Change detection outputs:
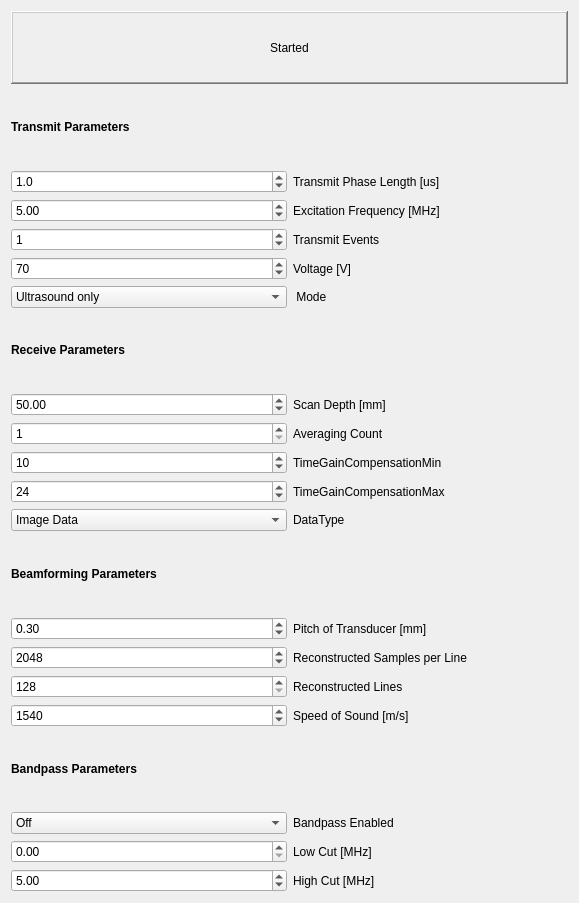
First picture: the form in Modules/USUI/Qmitk/QmitkUSControlsCustomDiPhASDeviceWidget.ui, repository MITK/MITK, before the edit.
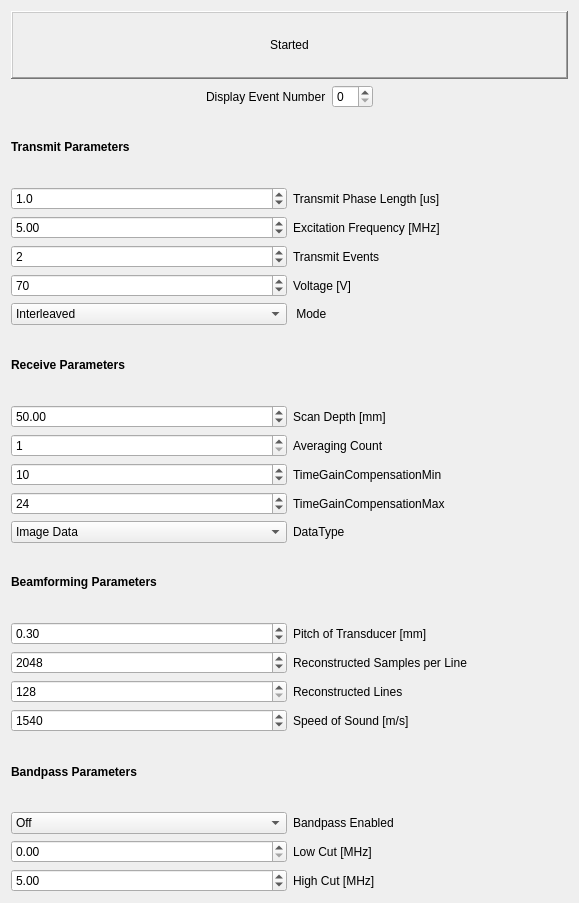
Second picture: the form after the edit.

Commit message: T19855 -interleaved Mode and changing between interleaved and ultrasound works now -the beamformed data had to be flipped by hand; it is now displayed correctly -it is now possible to display the seperate events when using multiple ones -changing the transmit events by hand, or even using more than the minimum crashes the app (?)

What changed in the file:
```diff
--- a/Modules/USUI/Qmitk/QmitkUSControlsCustomDiPhASDeviceWidget.ui
+++ b/Modules/USUI/Qmitk/QmitkUSControlsCustomDiPhASDeviceWidget.ui
@@ -34,6 +34,53 @@
      </item>
     </layout>
    </item>
+   <item>
+    <layout class="QHBoxLayout" name="horizontalLayout">
+     <item>
+      <spacer name="horizontalSpacer_2">
+       <property name="orientation">
+        <enum>Qt::Horizontal</enum>
+       </property>
+       <property name="sizeHint" stdset="0">
+        <size>
+         <width>40</width>
+         <height>20</height>
+        </size>
+       </property>
+      </spacer>
+     </item>
+     <item>
+      <widget class="QLabel" name="EventDisplaylabel">
+       <property name="text">
+        <string>Display Event Number</string>
+       </property>
+      </widget>
+     </item>
+     <item>
+      <widget class="QSpinBox" name="EventDisplay">
+       <property name="minimum">
+        <number>0</number>
+       </property>
+       <property name="value">
+        <number>0</number>
+       </property>
+      </widget>
+     </item>
+     <item>
+      <spacer name="horizontalSpacer_1">
+       <property name="orientation">
+        <enum>Qt::Horizontal</enum>
+       </property>
+       <property name="sizeHint" stdset="0">
+        <size>
+         <width>40</width>
+         <height>20</height>
+        </size>
+       </property>
+      </spacer>
+     </item>
+    </layout>
+   </item>
    <item>
     <widget class="QLabel" name="TransmitLabel">
      <property name="text">
@@ -58,9 +105,12 @@
      </item>
      <item row="2" column="0">
       <widget class="QSpinBox" name="TransmitEvents">
-       <property name="value">
+       <property name="minimum">
         <number>1</number>
        </property>
+       <property name="value">
+        <number>2</number>
+       </property>
       </widget>
      </item>
      <item row="2" column="1">
@@ -104,7 +154,7 @@
       <widget class="QComboBox" name="Mode">
        <item>
         <property name="text">
-         <string>Ultrasound only</string>
+         <string>Interleaved</string>
         </property>
        </item>
        <item>
```
Left out of the diff: 2 changed lines with no effect on the pictures. The commit also changes 9 other files.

§ **Directions**
Which lines in the data hold the string "changed"? Copy each of them.

§ **Answer to this problem**
What changed in the file:
Left out of the diff: 2 changed lines with no effect on the pictures. The commit also changes 9 other files.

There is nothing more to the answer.